Stephan Mayer, security spokesman for the Christian Democratic party in parliament, told the Passauer Neue Presse newspaper that Germany had made strides in its fight against Islamist militants but that more work was needed, including steps to increase deportations of potential attackers.
Mayer said Italy had deported 102 “preachers of hate” since January 1, 2015, people who had not been convicted but were in the process of self-radicalization.
“We should change our residency requirements in this same direction,” Mayer told the newspaper. “We should deport more rigorously, like Bavaria, which is a real role model for the other states.” Mayer is a member of the Bavaria-based Christian Social Union (CSU), which is allied with Merkel’s Christian Democratic Union (CDU) but has been critical of her open-door refugee policy.

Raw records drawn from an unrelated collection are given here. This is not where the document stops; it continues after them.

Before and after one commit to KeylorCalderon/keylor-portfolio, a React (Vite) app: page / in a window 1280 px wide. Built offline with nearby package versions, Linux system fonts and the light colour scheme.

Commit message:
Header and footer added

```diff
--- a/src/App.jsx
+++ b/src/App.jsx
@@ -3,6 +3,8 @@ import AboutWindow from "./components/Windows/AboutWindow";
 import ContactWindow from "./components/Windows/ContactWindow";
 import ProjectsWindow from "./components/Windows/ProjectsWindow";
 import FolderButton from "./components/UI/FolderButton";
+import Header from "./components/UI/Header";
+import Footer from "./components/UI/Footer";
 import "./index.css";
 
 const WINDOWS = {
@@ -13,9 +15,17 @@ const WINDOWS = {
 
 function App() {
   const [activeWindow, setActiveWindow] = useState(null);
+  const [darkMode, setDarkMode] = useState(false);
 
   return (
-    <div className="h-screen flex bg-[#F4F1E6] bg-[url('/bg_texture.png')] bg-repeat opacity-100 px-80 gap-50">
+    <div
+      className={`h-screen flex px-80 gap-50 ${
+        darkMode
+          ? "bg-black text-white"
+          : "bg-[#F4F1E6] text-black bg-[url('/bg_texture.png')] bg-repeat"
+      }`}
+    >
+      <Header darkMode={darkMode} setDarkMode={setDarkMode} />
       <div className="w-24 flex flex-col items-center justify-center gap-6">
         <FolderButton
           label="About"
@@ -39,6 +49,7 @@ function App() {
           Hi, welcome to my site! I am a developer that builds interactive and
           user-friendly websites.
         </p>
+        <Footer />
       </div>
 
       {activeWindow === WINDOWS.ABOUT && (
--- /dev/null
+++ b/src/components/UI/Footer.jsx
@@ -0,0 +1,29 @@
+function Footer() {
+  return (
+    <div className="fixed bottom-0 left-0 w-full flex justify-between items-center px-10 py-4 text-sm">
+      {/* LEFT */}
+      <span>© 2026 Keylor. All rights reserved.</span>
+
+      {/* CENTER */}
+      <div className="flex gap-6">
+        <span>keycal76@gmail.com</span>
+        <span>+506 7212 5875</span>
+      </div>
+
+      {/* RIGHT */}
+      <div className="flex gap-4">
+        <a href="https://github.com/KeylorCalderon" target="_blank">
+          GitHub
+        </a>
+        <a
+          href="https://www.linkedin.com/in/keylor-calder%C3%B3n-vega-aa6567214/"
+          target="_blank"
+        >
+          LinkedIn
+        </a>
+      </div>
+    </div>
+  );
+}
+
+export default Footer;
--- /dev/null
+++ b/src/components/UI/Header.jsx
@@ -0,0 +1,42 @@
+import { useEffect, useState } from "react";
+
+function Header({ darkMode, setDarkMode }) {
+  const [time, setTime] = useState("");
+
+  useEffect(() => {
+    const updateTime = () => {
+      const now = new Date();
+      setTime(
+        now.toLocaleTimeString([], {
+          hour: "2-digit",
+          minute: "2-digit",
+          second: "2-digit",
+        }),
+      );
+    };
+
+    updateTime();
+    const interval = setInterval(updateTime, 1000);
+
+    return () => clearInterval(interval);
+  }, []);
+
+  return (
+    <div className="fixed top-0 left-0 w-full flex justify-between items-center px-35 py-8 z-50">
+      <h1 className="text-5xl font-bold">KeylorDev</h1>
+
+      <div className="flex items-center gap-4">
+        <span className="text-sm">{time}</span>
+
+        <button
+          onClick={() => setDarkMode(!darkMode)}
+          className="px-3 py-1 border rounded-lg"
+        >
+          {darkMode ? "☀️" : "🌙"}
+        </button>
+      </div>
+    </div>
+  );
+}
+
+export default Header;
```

Merkel, speaking at a news conference with Italian Prime Minister Matteo Renzi on Wednesday, also addressed the need to step up deportations of those migrants denied asylum in Germany and elsewhere.
Germany deported about 16,000 migrants whose asylum applications had been rejected from January to the end of July, compared with 21,000 deportations in all of 2015, and some 35,000 migrants accepted financial incentives and left voluntarily.
By the end of July, there were about 215,000 people who were supposed to leave, although 163,000 were being allowed to stay for humanitarian reasons, government data showed.
A spokesman for the Interior Ministry said improvements were needed despite a sharp increase in the rate of deportations.
Mayer said Germany should also increase surveillance of the dozens of Germany’s 2,000-plus mosques that taught a radical form of Islam and stop allowing those institutions to import clerics from Arab countries. Europe should also accelerate data-sharing among intelligence agencies, he said.
The two conservative parties will discuss security measures during a two-day conference that begins in Berlin on Thursday.
A position paper prepared for the conference calls for Germany to increase funding for its part in the U.S.-led coalition fighting the Islamic State militant group.
The one-time sum of 100 million euros earmarked for that fight should be continued indefinitely, and even increased, according to the paper, a copy of which was seen by Reuters.
Reporting by Andrea Shalal, Andreas Rinke and Thorsten Severin; Editing by Peter Cooney